Please find every line in the entries below that contains the string "shown", and copy it.
*** RECORDS FOR THE EXERCISE ***
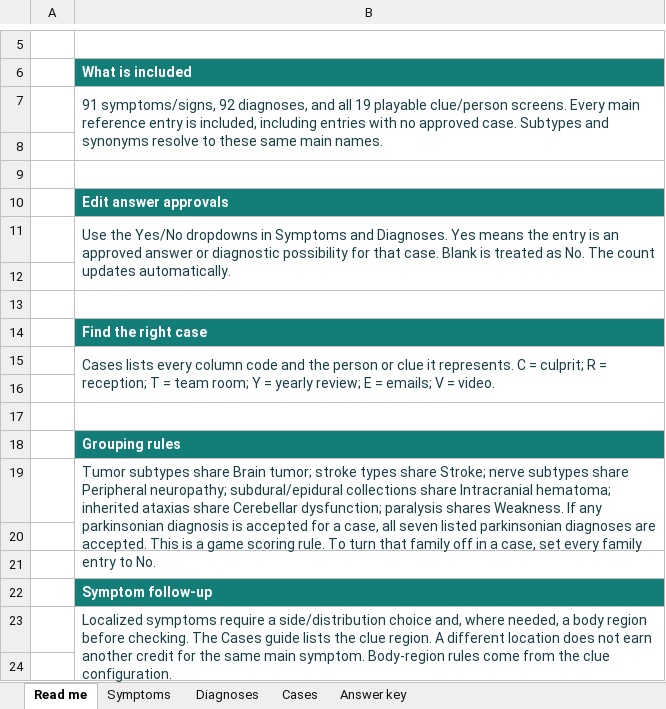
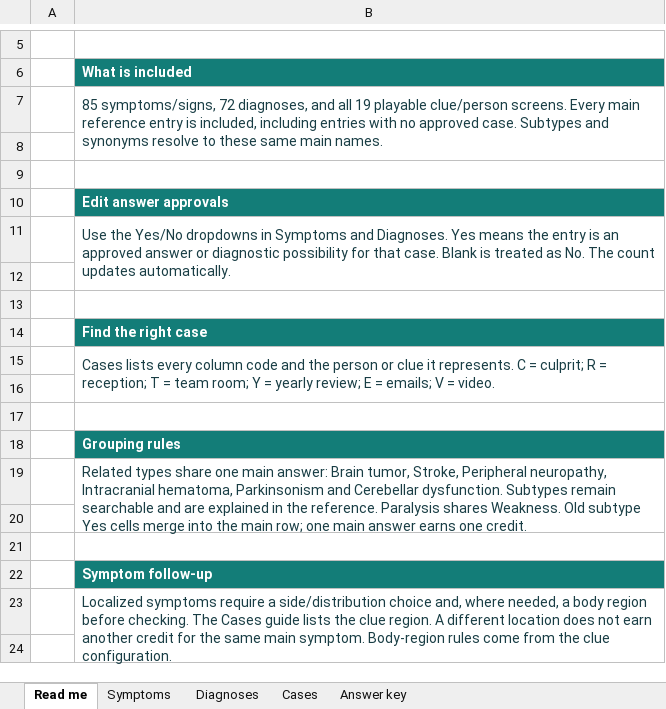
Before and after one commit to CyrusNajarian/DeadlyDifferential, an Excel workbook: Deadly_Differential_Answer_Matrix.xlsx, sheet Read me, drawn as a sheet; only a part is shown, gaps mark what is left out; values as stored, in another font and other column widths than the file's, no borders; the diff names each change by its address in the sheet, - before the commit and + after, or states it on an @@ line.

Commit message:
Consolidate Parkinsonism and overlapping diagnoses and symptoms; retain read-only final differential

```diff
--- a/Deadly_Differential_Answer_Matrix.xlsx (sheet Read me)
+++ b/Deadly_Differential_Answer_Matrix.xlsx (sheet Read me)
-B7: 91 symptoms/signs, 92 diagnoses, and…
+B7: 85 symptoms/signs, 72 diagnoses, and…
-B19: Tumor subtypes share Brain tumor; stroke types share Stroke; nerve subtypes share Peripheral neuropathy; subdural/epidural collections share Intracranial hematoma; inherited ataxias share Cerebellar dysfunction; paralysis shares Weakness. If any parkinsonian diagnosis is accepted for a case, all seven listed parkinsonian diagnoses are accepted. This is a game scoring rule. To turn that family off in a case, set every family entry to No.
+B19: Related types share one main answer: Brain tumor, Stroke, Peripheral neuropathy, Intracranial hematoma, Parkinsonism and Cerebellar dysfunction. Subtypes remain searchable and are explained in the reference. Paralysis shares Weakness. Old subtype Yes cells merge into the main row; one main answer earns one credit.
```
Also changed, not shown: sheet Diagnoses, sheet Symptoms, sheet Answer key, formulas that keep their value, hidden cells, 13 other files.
*** End of RECORDS FOR THE EXERCISE ***
RESPONSE AREA:
Before and after one commit to CyrusNajarian/DeadlyDifferential, an Excel workbook: Deadly_Differential_Answer_Matrix.xlsx, sheet Read me, drawn as a sheet; only a part is shown, gaps mark what is left out; values as stored, in another font and other column widths than the file's, no borders; the diff names each change by its address in the sheet, - before the commit and + after, or states it on an @@ line.
Also changed, not shown: sheet Diagnoses, sheet Symptoms, sheet Answer key, formulas that keep their value, hidden cells, 13 other files.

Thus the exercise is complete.